In Music I Once Could Dance To, Roy Beckemeyer has written poems that are generous in spirit, wise in their experience, and reflect what is gathered from the living of a passionate and compassionate life. In the directness, clarity, and elegance of a poem such as “Currents,” “River cutting away what/faith we and sycamores relied upon,” and in the poem “White,” “I realize that white is enough/that white is everything,” I hear a voice as uplifting and insightful as Mary Oliver’s. And in the poems “Love Song from Your Garden” and “Jim,” I hear a voice as unique and powerful as that of Hayden Carruth. It is fortunate for us, that Roy Beckenmeyer has invited us to dance with his highly accomplished poems.
~ Walter Bargen, First Poet Laureate of Missouri and author of Trouble Behind Glass Doors
Memory constantly partners with the moment in Roy Beckemeyer’s poetry. Together, they glide a slow waltz across the dance floor of a Midwest at once familiar and mysterious. Scenes distant in time – a classroom of anxious catechumens, a frozen pond of eager skaters, pals guzzling pails of beer – acquire startling immediacy by means of a single detail: a hand reeking of cigar smoke, the rifle crack of ice, the laconic cadence of unexpressed regret. Other poems lull us with their “green song of grace notes,” linking the surface of the instant to its deeper layers. Led by images as luminous as a white cotton dress or a “perfect circle of milk” left on the counter, we delight to recognize our world, and ourselves, in Roy’s poems.
~ Victoria Sherry, editor of Timely…Timeless: 25 Years at Eighth Day Books
In Roy Beckemeyer’s beautiful poetry collection Music I Once Could Dance To, a whole life’s worth of stories are presented as parts of a dance. After the invocation, which glimpses inside “This Poet’s Notebook,” the exposition offers stories of childhood and coming of age. “Lessons,” one of my favorites, recalls Theodore Roethke’s “My Papa’s Waltz.” In the wonderful “A Year in Small Town Illinois: 1953 in Tanka,” each month shows rather than tells a full story in 31 syllables. (In June, “our mulberry hands / bloody from murdered berries… [confess] our transgression”; July, “a coffee can / blows its top into the air/ our homemade Fourth of July.”) I suspected that “The Calculus of Coming of Age” perfectly captures the yearning schoolboys feel for their female classmates (“the lanky languor of girls / raising their knowing arms / their eyes filled with answers”), but I read it to my husband just to be sure. (He assured me it does.) “1965” is a marriage of the political and personal, and a sure sign that this section is drawing to a close—the time of innocence has passed. And, yes, the next sections (theme, variations, recapitulation) contain songs of experience, but that childlike sense of wonder remains, whether Beckemeyer is marveling at the beauty and force of nature (“At Night in the Southern Rockies,” “Tornado Warnings”), giving insight into 50 years of married life (“At Watermark Books before the Reading,” “Remnants in the Kitchen after You Leave for Work”), or pondering our existence (“First Breath,” “We Discuss the Geomorphology of Life”). This is a carefully crafted book—the poems themselves and the way they’re ordered. This collection is deep and thought-provoking but offers moments of real humor. These poems were somehow able to make me nostalgic for experiences and times that aren’t my own. I loved this book, very much.”
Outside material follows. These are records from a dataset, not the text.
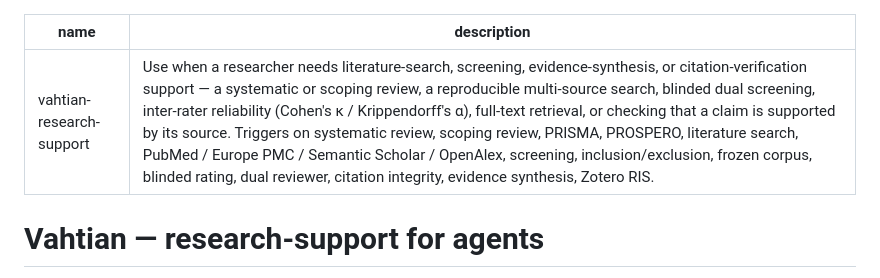
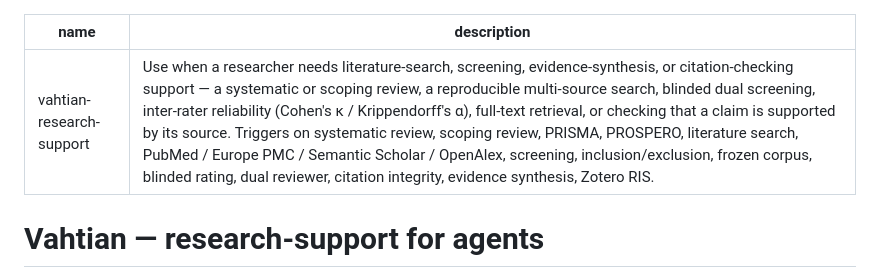
Before and after one commit to heidihelena/vahtian, a Markdown page: skill/SKILL.md, the part around the change. Drawn GitHub-style.

Commit message:
Skill trigger description: citation-verification -> citation-checking
Last prose "verification" in the shipped skill; trigger matching keeps
"citation integrity" and the rest of the keyword list.

Co-Authored-By: Claude Fable 5 <noreply@anthropic.com>

```diff
--- a/skill/SKILL.md
+++ b/skill/SKILL.md
@@ -1,6 +1,6 @@
 ---
 name: vahtian-research-support
-description: Use when a researcher needs literature-search, screening, evidence-synthesis, or citation-verification support — a systematic or scoping review, a reproducible multi-source search, blinded dual screening, inter-rater reliability (Cohen's κ / Krippendorff's α), full-text retrieval, or checking that a claim is supported by its source. Triggers on systematic review, scoping review, PRISMA, PROSPERO, literature search, PubMed / Europe PMC / Semantic Scholar / OpenAlex, screening, inclusion/exclusion, frozen corpus, blinded rating, dual reviewer, citation integrity, evidence synthesis, Zotero RIS.
+description: Use when a researcher needs literature-search, screening, evidence-synthesis, or citation-checking support — a systematic or scoping review, a reproducible multi-source search, blinded dual screening, inter-rater reliability (Cohen's κ / Krippendorff's α), full-text retrieval, or checking that a claim is supported by its source. Triggers on systematic review, scoping review, PRISMA, PROSPERO, literature search, PubMed / Europe PMC / Semantic Scholar / OpenAlex, screening, inclusion/exclusion, frozen corpus, blinded rating, dual reviewer, citation integrity, evidence synthesis, Zotero RIS.
 ---
 
 # Vahtian — research-support for agents
```
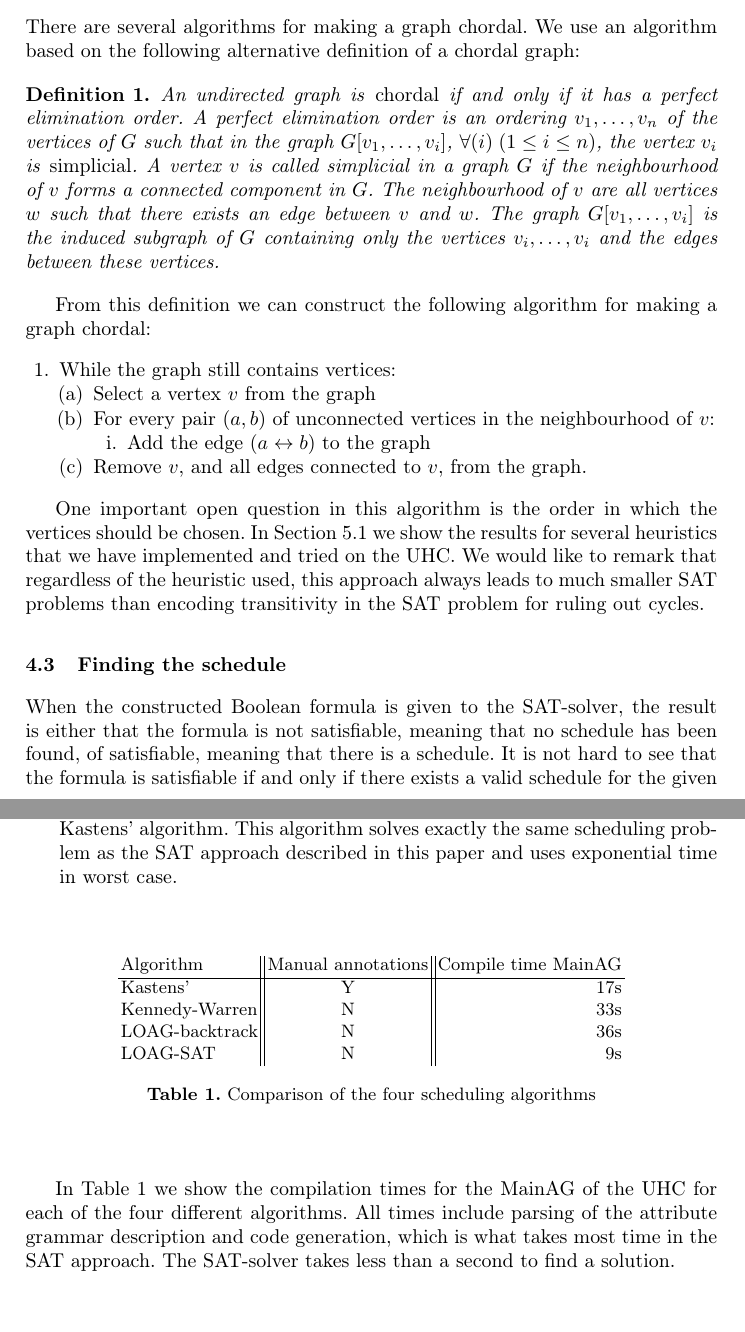
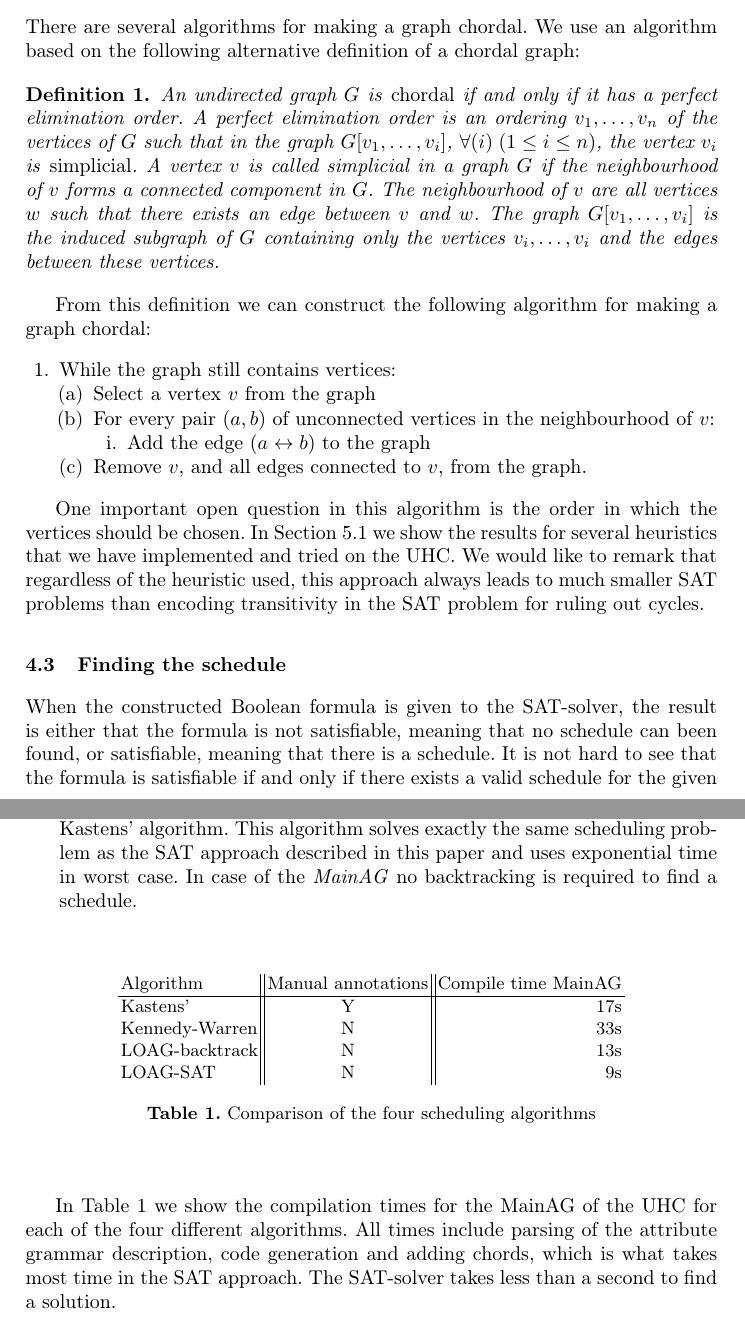
Before and after one commit to jbransen/AG-SAT, a LaTeX paper (paper/paper.tex): two parts of pages 8 and 10 of 15, joined at a grey line, cut so that both start at the same text. Compiled offline with pdfLaTeX.

Commit message:
Changed my email + some changes + change of LOAG-backtrack compiletime

```diff
--- a/paper/paper.tex
+++ b/paper/paper.tex
@@ -11,7 +11,7 @@
 \title{Linearly Ordered Attribute Grammar scheduling using SAT-solving}
 \author{Jeroen Bransen\inst{1}  \and L. Thomas van Binsbergen\inst{2,1} \and Koen Claessen\inst{3} \and Atze Dijkstra\inst{1}}
 \institute{Utrecht University, Utrecht, The Netherlands, \email{\{J.Bransen,atze\}@uu.nl}
-\and Royal Holloway, University of London, Egham, UK, \email{Thomas.VanBinsbergen.2014@live.rhul.ac.uk}
+\and Royal Holloway, University of London, Egham, UK, \email{ltvanbinsbergen@acm.org}
 \and Chalmers University of Technology, Gothenburg, Sweden, \email{koen@chalmers.se}}
 
 % Wat handige shortcuts
@@ -147,7 +147,7 @@ In our case the graphs are directed, but we can still apply the same trick! In \
 There are several algorithms for making a graph chordal. We use an algorithm based on the following alternative definition of a chordal graph:
 
 \begin{definition}
-An undirected graph is \emph{chordal} if and only if it has a
+An undirected graph $G$ is \emph{chordal} if and only if it has a
 perfect elimination order. A perfect elimination order is an
 ordering $v_1,\ldots,v_n$ of the vertices of $G$ such that in the graph
 $G[v_1,\ldots,v_i]$, $\univ{i}{1 \leq i \leq n}$, the vertex $v_i$ is
@@ -175,7 +175,7 @@ From this definition we can construct the following algorithm for making a graph
 One important open question in this algorithm is the order in which the vertices should be chosen. In \sectref{sect:heuristics} we show the results for several heuristics that we have implemented and tried on the UHC. We would like to remark that regardless of the heuristic used, this approach always leads to much smaller SAT problems than encoding transitivity in the SAT problem for ruling out cycles.
 
 \subsection{Finding the schedule}
-When the constructed Boolean formula is given to the SAT-solver, the result is either that the formula is not satisfiable, meaning that no schedule has been found, of satisfiable, meaning that there is a schedule. It is not hard to see that the formula is satisfiable if and only if there exists a valid schedule for the given attribute grammar definition, and in this paper we give no formal proof of this claim.
+When the constructed Boolean formula is given to the SAT-solver, the result is either that the formula is not satisfiable, meaning that no schedule can been found, or satisfiable, meaning that there is a schedule. It is not hard to see that the formula is satisfiable if and only if there exists a valid schedule for the given attribute grammar definition, and in this paper we give no formal proof of this claim.
 
 In the case where the formula is satisfiable, we obviously want to find the result. From the SAT solver we can ask for the truth value of each variable in the solution, so when our algorithm keeps the connection between edges and variables we can complete our directed graph and trivially find the complete order for all attributes from that. The constraints guarantee that this graph contains no cycles.
 
@@ -192,7 +192,7 @@ The UHC is compiled using the Utrecht University Attribute Grammar Compiler (UUA
 \begin{itemize}
 \item \emph{Kastens}: the algorithm from \cite{kastens80} which only works for ordered attribute grammars, of which MainAG is not a member. However, with extra manual annotations this algorithm can generate a schedule, which is the approach used previously. However, as writing these annotation is hard and error-prone, this is not an optimal work flow.
 \item \emph{Kennedy-Warren}: The algorithm from \cite{kennedywarren76} that we have implemented in the UUAGC before \cite{bransen2012} is an algorithm that schedules all absolutely noncircular attribute grammars, an even larger class than the linearly ordered attribute grammars. However, the scheduling is not completely static so the generated evaluator also does part of the scheduling at runtime.
-\item \emph{LOAG-backtrack}: we have also implemented a backtracking algorithm for linearly ordered attribute grammars \cite{Binsbergen:2015}, based on Kastens' algorithm. This algorithm solves exactly the same scheduling problem as the SAT approach described in this paper and uses exponential time in worst case.
+\item \emph{LOAG-backtrack}: we have also implemented a backtracking algorithm for linearly ordered attribute grammars \cite{Binsbergen:2015}, based on Kastens' algorithm. This algorithm solves exactly the same scheduling problem as the SAT approach described in this paper and uses exponential time in worst case. In case of the \emph{MainAG} no backtracking is required to find a schedule.
 \end{itemize}
 
 \begin{table}
@@ -202,7 +202,7 @@ The UHC is compiled using the Utrecht University Attribute Grammar Compiler (UUA
       \hline
       Kastens'                &   Y           &   17s \\
       Kennedy-Warren  &   N           &   33s \\
-      LOAG-backtrack  &   N           &   36s \\
+      LOAG-backtrack  &   N           &   13s \\
       LOAG-SAT           &   N           &   9s \\
     \end{tabular}
   \end{center}
@@ -210,7 +210,7 @@ The UHC is compiled using the Utrecht University Attribute Grammar Compiler (UUA
   \label{tab:algo-comparison}
 \end{table}
 
-In \tabref{tab:algo-comparison} we show the compilation times for the MainAG of the UHC for each of the four different algorithms. All times include parsing of the attribute grammar description and code generation, which is what takes most time in the SAT approach. The SAT-solver takes less than a second to find a solution.
+In \tabref{tab:algo-comparison} we show the compilation times for the MainAG of the UHC for each of the four different algorithms. All times include parsing of the attribute grammar description, code generation and adding chords, which is what takes most time in the SAT approach. The SAT-solver takes less than a second to find a solution.
 
 \subsection{Chordal graph heuristics} \label{sect:heuristics}
 \begin{table}
```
~ Melissa Fite Johnson, Author of While the Kettle’s On
- Read Wichita Eagle’s Book Page Editor Arlice Davenport’s review of Music I Once Could Dance To.
- Read Lindsey Martin-Bowen’s goodreads Review of Music I Once Could Dance To.
- Read Alarie Tenille’s goodreads Review of Music I Once Could Dance To.
- Read Emporia Public Library’s Wendy Devilbiss’s Review of Music I Once Could Dance To.